[Stored data entries]
......

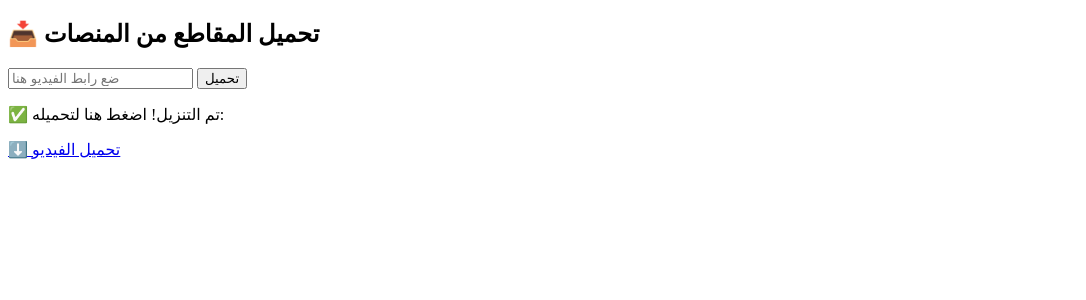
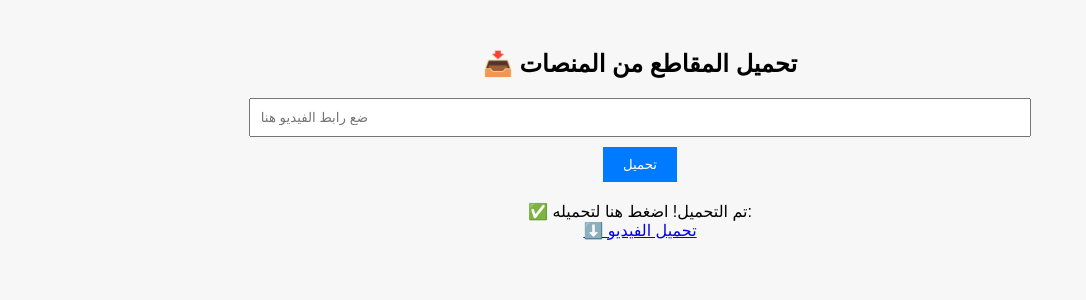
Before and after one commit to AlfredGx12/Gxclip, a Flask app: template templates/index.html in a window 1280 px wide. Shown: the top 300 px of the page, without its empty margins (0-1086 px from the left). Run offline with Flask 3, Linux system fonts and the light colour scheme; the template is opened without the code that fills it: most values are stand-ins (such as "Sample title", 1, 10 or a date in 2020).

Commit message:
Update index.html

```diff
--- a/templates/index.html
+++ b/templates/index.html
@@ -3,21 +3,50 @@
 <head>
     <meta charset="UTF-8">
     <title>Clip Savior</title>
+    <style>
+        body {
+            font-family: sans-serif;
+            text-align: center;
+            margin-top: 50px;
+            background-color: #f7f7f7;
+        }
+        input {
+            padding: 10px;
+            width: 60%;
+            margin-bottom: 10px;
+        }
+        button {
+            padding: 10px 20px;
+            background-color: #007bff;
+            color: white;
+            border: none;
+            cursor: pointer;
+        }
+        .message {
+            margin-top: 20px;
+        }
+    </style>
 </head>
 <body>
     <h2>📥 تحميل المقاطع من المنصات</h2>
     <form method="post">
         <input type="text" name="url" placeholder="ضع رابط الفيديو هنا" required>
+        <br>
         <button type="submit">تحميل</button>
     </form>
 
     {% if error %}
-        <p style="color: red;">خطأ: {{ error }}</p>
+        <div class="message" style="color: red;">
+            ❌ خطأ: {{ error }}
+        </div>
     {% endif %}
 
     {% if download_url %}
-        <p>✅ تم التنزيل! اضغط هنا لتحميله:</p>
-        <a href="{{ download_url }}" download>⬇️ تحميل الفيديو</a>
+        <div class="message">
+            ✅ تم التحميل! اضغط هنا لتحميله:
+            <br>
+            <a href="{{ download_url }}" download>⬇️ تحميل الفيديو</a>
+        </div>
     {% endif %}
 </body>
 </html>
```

......

# EXERCISE PROMPT:
What is the number of lines in the entries above that include the word "الفيديو"? Answer with that number alone.

# SOLVED PROBLEM:
3